Last week, a bipartisan group of lawmakers introduced a House resolution intended to provide wider public access to reports prepared by the Congressional Research Service. CRS staff members research and draft reports on current legislative and policy concerns, which are made accessible to all members of Congress. The reports give important background information to lawmakers on such diverse topics as the impact of recent Supreme Court decisions, the political outlook in other countries, and even the procedure for naming U.S. Navy ships.
Their access to the public is far more unpredictable, though – citizens may request free copies of particular reports from their elected representatives, assuming that they are able to identify a desired report title. A commercial publisher, Penny Hill Press, provides RSS feeds of newly-released reports, and sells them as PDF downloads for around $30 each. As described in the library's research guide to Federal Legislative History, the full text of CRS reports dating back to 1916 are also available to current Duke University students, faculty and staff through the ProQuest Congressional subscription database. Other sites attempt to collect and provide free access to these uncopyrightable government publications, such as the University of North Texas, the OpenCRS Network, and the Federation of American Scientists. Currently, though, there is no free source which provides comprehensive access to all CRS reports.
As noted in an informative blog post from The Sunlight Foundation, there have been several previous attempts to provide wider public access to CRS reports, which were originally restricted in the 1950s due more to concerns about the cost of printing than out of a need to keep the reports confidential. The current resolution, "Congressional Research Service Electronic Accessibility Resolution of 2012" (H. Res. 727) can be read at THOMAS, which also provides up-to-date information on the bill's progress.
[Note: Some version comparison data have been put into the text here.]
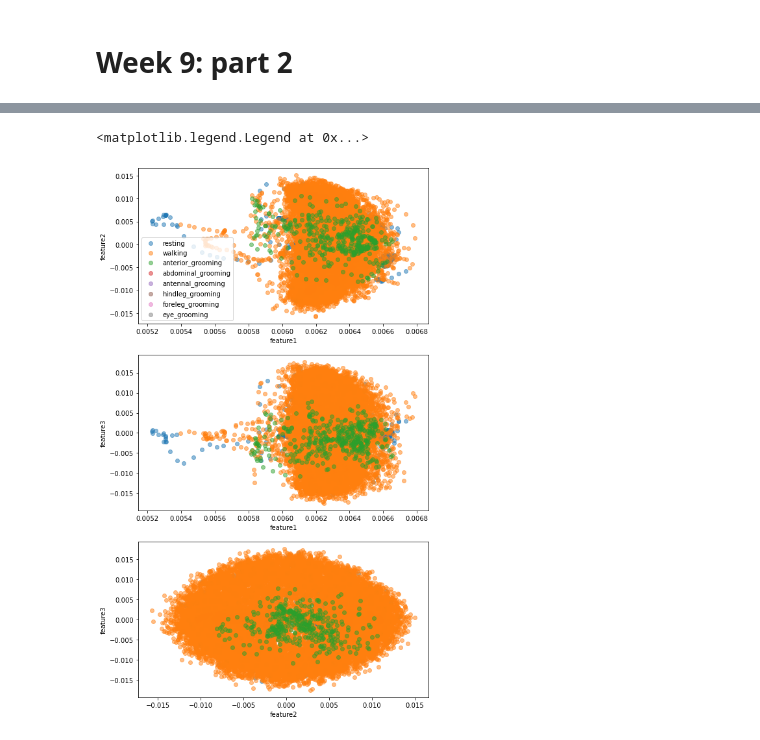
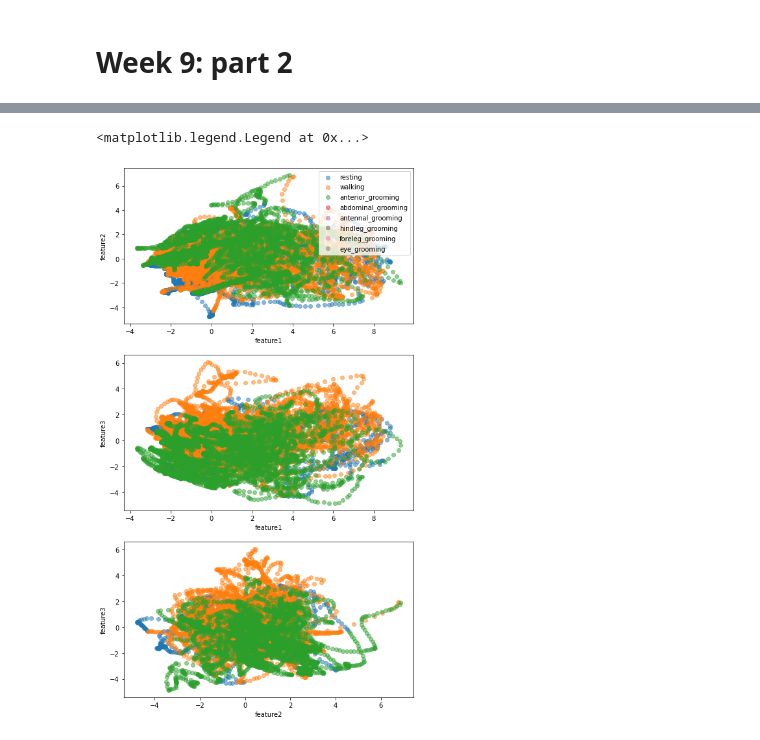
Before and after one commit to Blaise-g/super-duper-Cobar, a Jupyter notebook: Hila.ipynb, the cells around one changed output, grey strips where cells are left out. Saved outputs shown, nothing was run; the diff lists cells and outputs as text; code cells hidden in the pictures.

```diff
--- a/Hila.ipynb
+++ b/Hila.ipynb
@@ -167,6 +167,12 @@ joints = ['Coxa', 'Coxa_roll', 'Coxa_yaw', 'Femur', 'Femur_roll', 'Tibia', 'Tars
 X = beh_df.iloc[:,2:44]
 
 pca= PCA(n_components=2)
-X_new= pca.fit_transform(np.transpose(X))
+X_new= pca.fit_transform(X)
 print(pca.explained_variance_ratio_)
+
+fig, ax = plt.subplots(figsize = (15,8))
+#ax.plot(X_new[0:25000])
+ax.plot(X_new)
+ax.plot(pca.components_[1])
+print(np.shape(X_new))
 # %% [output]
@@ -174,12 +188,12 @@ print(pca.explained_variance_ratio_)
 # %%
-nb_smpl_frame = 25200
+nb_samples_in_frame = 25200
 nb_trails = 12
 
 fig, ax = plt.subplots(figsize = (15,8))
 ytick = []
 for i in np.arange(nb_trails):
     start_id = i*nb_samples_in_frame
-    plt.scatter(pca.components_[0][start_id:start_id+nb_smpl_frame], pca.components_[1][start_id:start_id+nb_smpl_frame], alpha = 0.5)
+    plt.scatter(X_new[start_id:start_id+nb_smpl_frame,0], X_new[start_id:start_id+nb_smpl_frame,1], alpha = 0.5)
 
 labels = ['trial_' + str(i+1) for i in range(12)]
 ax.legend(labels)
@@ -189,15 +203,15 @@ ax.legend(labels)
 # %%
-nb_smpl_frame = 25200
-nb_trails = 12
+nb_samples_in_frame = 25200
+nb_trials = 12
 
 fig, ax = plt.subplots(nrows = nb_trials, ncols = 1, figsize = (5,20))
 ax.ravel
 ytick = []
 for i in np.arange(nb_trails):
     start_id = i*nb_samples_in_frame
-    ax[i].scatter(pca.components_[0][start_id:start_id+nb_smpl_frame], pca.components_[1][start_id:start_id+nb_smpl_frame], alpha = 0.5)
+    ax[i].scatter(X_new[start_id:start_id+nb_smpl_frame,0], X_new[start_id:start_id+nb_smpl_frame,1], alpha = 0.5)
 
     labels = ['trial_' + str(i+1)]
-    ax[i].set_xlim([0.001,0.0021])
+    #ax[i].set_xlim([0.001,0.0021])
     ax[i].legend(labels)
 # %% [output]
@@ -207,10 +223,11 @@ for i in np.arange(nb_trails):
 #time as samples and joint angles+delay as features.
 #for trial 8
 from sklearn.decomposition import PCA
-time_delay = 5
+time_delay = 10
+trial_number = 1
 # extract only angles
-beh_signals_trial_8 = beh_df[beh_df.index.get_level_values("Trial")==8]
-B = beh_signals_trial_8.iloc[:,2:44]
+beh_signals_trial_i = beh_df[beh_df.index.get_level_values("Trial")==trial_number]
+B = beh_signals_trial_i.iloc[:,2:44]
 
 B_aug = pd.DataFrame()
 for i in range(1, time_delay) :
@@ -222,7 +239,7 @@ B_dyn = pd.concat([B[time_delay:], B_aug[time_delay:]], axis=1, ignore_index=Tru
 print(np.shape(B_dyn))
 
 pca_dyn= PCA(n_components=3)
-B_new= pca_dyn.fit_transform(np.transpose(B_dyn))
+B_new= pca_dyn.fit_transform(B_dyn)
 print(pca_dyn.explained_variance_ratio_)
-print(np.shape(pca_dyn.components_[0]))
+print(np.shape(B_new))
 # %% [output]
@@ -243,29 +250,32 @@ ax[2].scatter(pca_dyn.components_[1], pca_dyn.components_[2], alpha = 0.5)
 # %%
 # colour each dot corresponding to its manual label
 
 beh_label = ["resting", "walking", "anterior_grooming", "abdominal_grooming", "antennal_grooming", "hindleg_grooming", "foreleg_grooming", "eye_grooming"]
 
 #remove first 4 lines due to time shift
-beh_df_dyn = beh_signals_trial_8.iloc[time_delay:]
+beh_df_dyn = beh_signals_trial_i.iloc[time_delay:]
 
 fig, ax = plt.subplots(nrows = 3, ncols = 1, figsize = (8,15))
 
 for i in np.arange(len(beh_label)):
+
     select_indices = np.where(beh_df_dyn["Manual"] == beh_label[i])
-    ax[0].scatter(pca_dyn.components_[0][select_indices], pca_dyn.components_[1][select_indices], alpha = 0.5)
-    ax[1].scatter(pca_dyn.components_[0][select_indices], pca_dyn.components_[2][select_indices], alpha = 0.5)
-    ax[2].scatter(pca_dyn.components_[1][select_indices], pca_dyn.components_[2][select_indices], alpha = 0.5)
+    #ax[0].scatter(pca_dyn.components_[0][select_indices], pca_dyn.components_[1][select_indices], alpha = 0.5)
+    #ax[1].scatter(pca_dyn.components_[0][select_indices], pca_dyn.components_[2][select_indices], alpha = 0.5)
+    #ax[2].scatter(pca_dyn.components_[1][select_indices], pca_dyn.components_[2][select_indices], alpha = 0.5)
+    ax[0].scatter(B_new[select_indices,0], B_new[select_indices,1], alpha = 0.5)
+    ax[1].scatter(B_new[select_indices,0], B_new[select_indices,2], alpha = 0.5)
+    ax[2].scatter(B_new[select_indices,1], B_new[select_indices,2], alpha = 0.5)
 
 ax[0].set_xlabel('feature' + str(1))
 ax[1].set_xlabel('feature' + str(1))
 ax[2].set_xlabel('feature' + str(2))
 
 ax[0].set_ylabel('feature' + str(2))
 ax[1].set_ylabel('feature' + str(3))
 ax[2].set_ylabel('feature' + str(3))
 
-labels = ['trial_' + str(i+1) for i in range(12)]
 ax[0].legend(beh_label)
 # %% [output]
 <matplotlib.legend.Legend at 0x...>
-[figure, old version]
+[figure, new version]
```
Also changed, not shown: parts of 12 cells of this notebook, 1 other file.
For more information on researching CRS reports or tracking the progress of the House resolution, be sure to Ask a Librarian.